- _Exercise_: Each record that follows should be repeated exactly, minus any images.

Stored items from a collection:
------

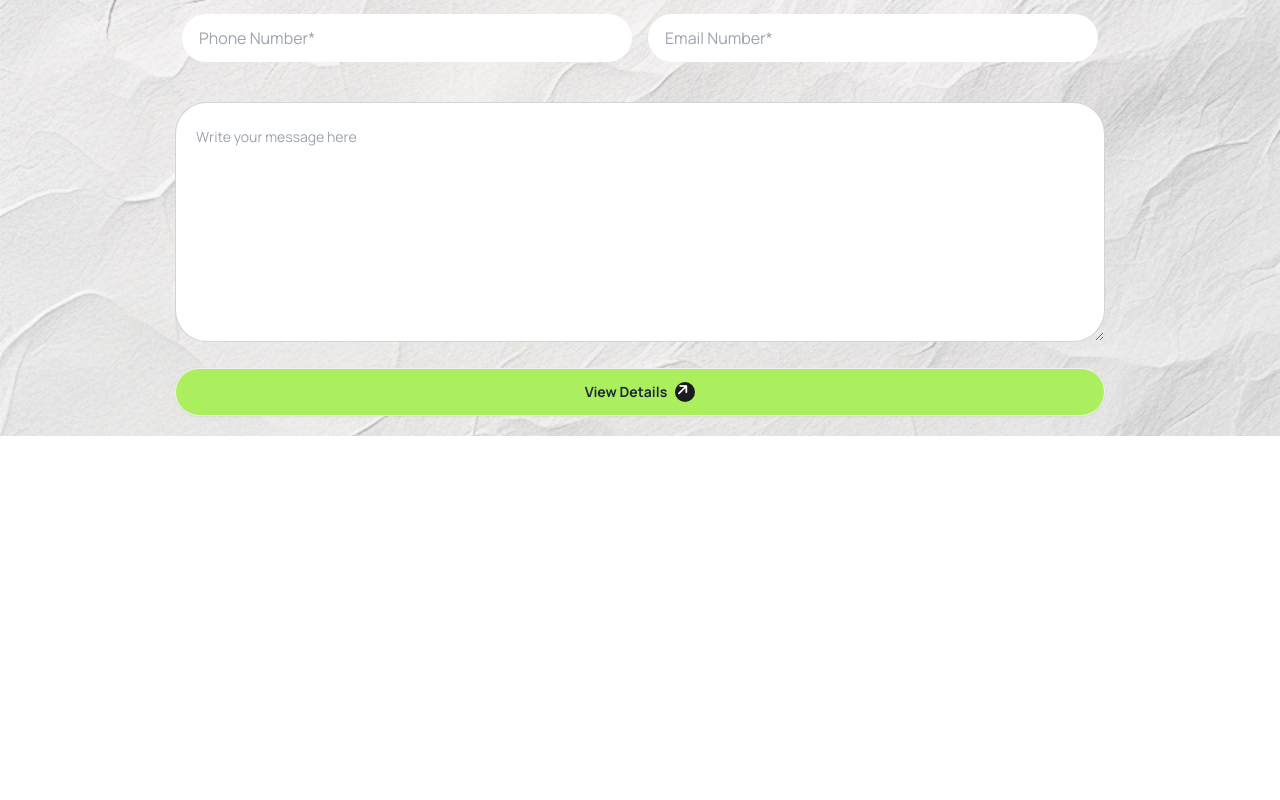
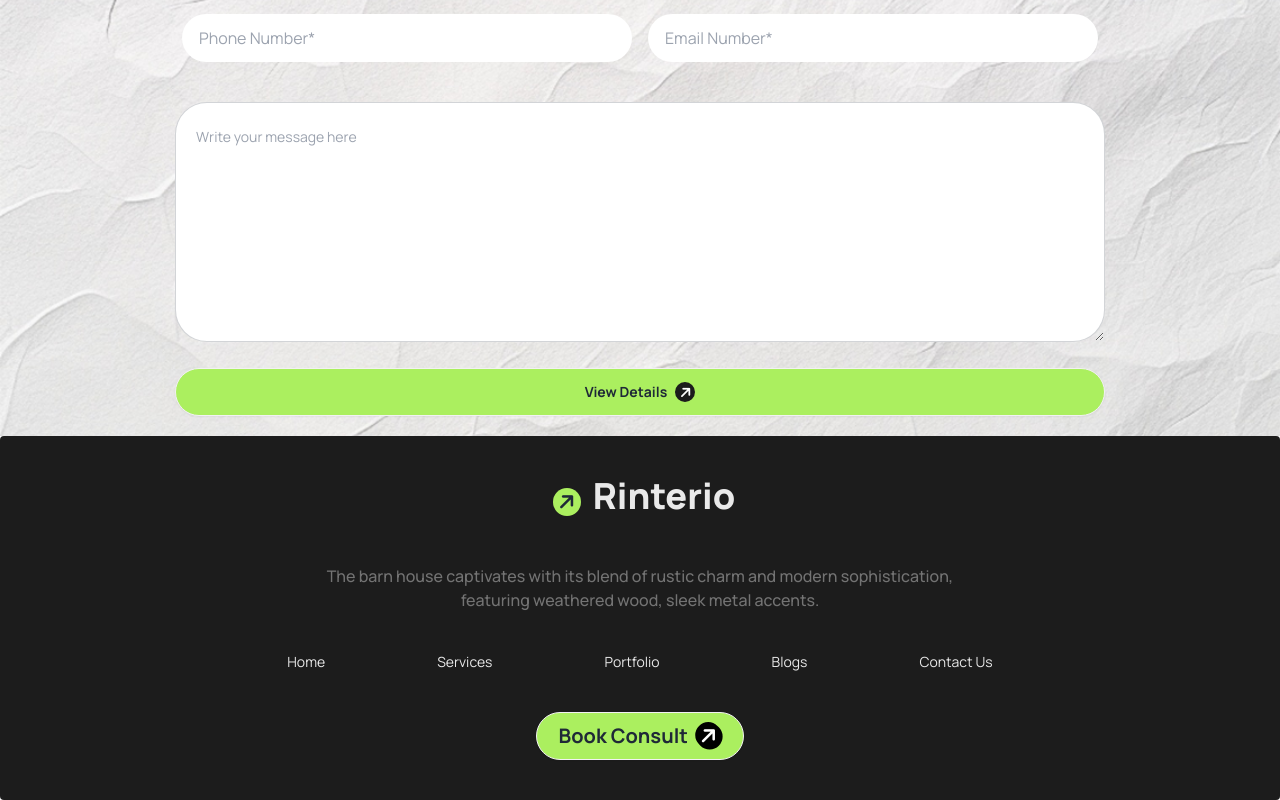
Before and after one commit to mrnaeem34/Assignment-3, a plain HTML site: page index.html in a window 1280 px wide. Shown: the part 4427-5227 px from the top of the page. Before the commit the page ends 4863 px from the top, so only its background shows below. Drawn offline with nearby package versions, Linux system fonts and the light colour scheme.

Commit message:
footer section done

```diff
--- a/index.html
+++ b/index.html
@@ -402,19 +402,38 @@
                 </div>
                 <!-- text area  -->
                 <div>
-                      <textarea class="textarea textarea-bordered max-w-full w-[327px] lg:w-[930px] h-60 mx-auto rounded-[32px] p-5" placeholder="Write your message here"></textarea>
+                    <textarea
+                        class="textarea textarea-bordered max-w-full w-[327px] lg:w-[930px] h-60 mx-auto rounded-[32px] p-5"
+                        placeholder="Write your message here"></textarea>
                 </div>
                 <div class="pb-5">
-                     <button class="btn bg-[#ABEF5F] rounded-3xl mx-auto text-sm font-bold max-w-full w-[327px] lg:w-[930px]">View Details <i
-                                class="fa-solid fa-arrow-right -rotate-45 bg-[#1C1C1C] rounded-full text-white w-5 h-5 text-center"></i></button>
+                    <button
+                        class="btn bg-[#ABEF5F] rounded-3xl mx-auto text-sm font-bold max-w-full w-[327px] lg:w-[930px]">View
+                        Details <i
+                            class="fa-solid fa-arrow-right -rotate-45 bg-[#1C1C1C] rounded-full text-white w-5 h-5 p-1"></i></button>
                 </div>
             </div>
         </div>
     </section>
     <!-- footer section -->
-    <footer>
-
-
+    <footer class="footer footer-center bg-[#1C1C1C] text-base-content rounded p-10 ">
+        <h1><a class="text-xl"><i
+                            class="fa-solid fa-arrow-right -rotate-45 bg-[#ABEF5F] rounded-full w-7 h-7 text-center p-1 m-2"></i> <span
+                            class="text-4xl font-extrabold text-[#E9E9E9]">Rinterio</span></a></h1>
+                            <p class="text-[#737373] text-base font-medium">
+                                The barn house captivates with its blend of rustic charm and modern sophistication,<br> featuring weathered wood, sleek metal accents.
+                            </p>
+        <nav class="grid grid-cols-1 lg:grid-flow-col gap-4 lg:gap-28 text-[#E9E9E9]">
+            <a class="link link-hover">Home</a>
+            <a class="link link-hover">Services</a>
+            <a class="link link-hover">Portfolio</a>
+            <a class="link link-hover">Blogs</a>
+            <a class="link link-hover">Contact Us</a>
+        </nav>
+        <div>
+            <a class="btn bg-[#ABEF5F] w-52 rounded-3xl pt-2 space-x-2 text-xl font-bold text-center p-2">Book Consult <i
+                            class="fa-solid fa-arrow-right -rotate-45 bg-black   rounded-full text-white  p-1 "></i></a>
+        </div>
     </footer>
 </body>
 
```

------

- _Output below_:
Before and after one commit to mrnaeem34/Assignment-3, a plain HTML site: page index.html in a window 1280 px wide. Shown: the part 4427-5227 px from the top of the page. Before the commit the page ends 4863 px from the top, so only its background shows below. Drawn offline with nearby package versions, Linux system fonts and the light colour scheme.

Commit message:
footer section done

```diff
--- a/index.html
+++ b/index.html
@@ -402,19 +402,38 @@
                 </div>
                 <!-- text area  -->
                 <div>
-                      <textarea class="textarea textarea-bordered max-w-full w-[327px] lg:w-[930px] h-60 mx-auto rounded-[32px] p-5" placeholder="Write your message here"></textarea>
+                    <textarea
+                        class="textarea textarea-bordered max-w-full w-[327px] lg:w-[930px] h-60 mx-auto rounded-[32px] p-5"
+                        placeholder="Write your message here"></textarea>
                 </div>
                 <div class="pb-5">
-                     <button class="btn bg-[#ABEF5F] rounded-3xl mx-auto text-sm font-bold max-w-full w-[327px] lg:w-[930px]">View Details <i
-                                class="fa-solid fa-arrow-right -rotate-45 bg-[#1C1C1C] rounded-full text-white w-5 h-5 text-center"></i></button>
+                    <button
+                        class="btn bg-[#ABEF5F] rounded-3xl mx-auto text-sm font-bold max-w-full w-[327px] lg:w-[930px]">View
+                        Details <i
+                            class="fa-solid fa-arrow-right -rotate-45 bg-[#1C1C1C] rounded-full text-white w-5 h-5 p-1"></i></button>
                 </div>
             </div>
         </div>
     </section>
     <!-- footer section -->
-    <footer>
-
-
+    <footer class="footer footer-center bg-[#1C1C1C] text-base-content rounded p-10 ">
+        <h1><a class="text-xl"><i
+                            class="fa-solid fa-arrow-right -rotate-45 bg-[#ABEF5F] rounded-full w-7 h-7 text-center p-1 m-2"></i> <span
+                            class="text-4xl font-extrabold text-[#E9E9E9]">Rinterio</span></a></h1>
+                            <p class="text-[#737373] text-base font-medium">
+                                The barn house captivates with its blend of rustic charm and modern sophistication,<br> featuring weathered wood, sleek metal accents.
+                            </p>
+        <nav class="grid grid-cols-1 lg:grid-flow-col gap-4 lg:gap-28 text-[#E9E9E9]">
+            <a class="link link-hover">Home</a>
+            <a class="link link-hover">Services</a>
+            <a class="link link-hover">Portfolio</a>
+            <a class="link link-hover">Blogs</a>
+            <a class="link link-hover">Contact Us</a>
+        </nav>
+        <div>
+            <a class="btn bg-[#ABEF5F] w-52 rounded-3xl pt-2 space-x-2 text-xl font-bold text-center p-2">Book Consult <i
+                            class="fa-solid fa-arrow-right -rotate-45 bg-black   rounded-full text-white  p-1 "></i></a>
+        </div>
     </footer>
 </body>
 
```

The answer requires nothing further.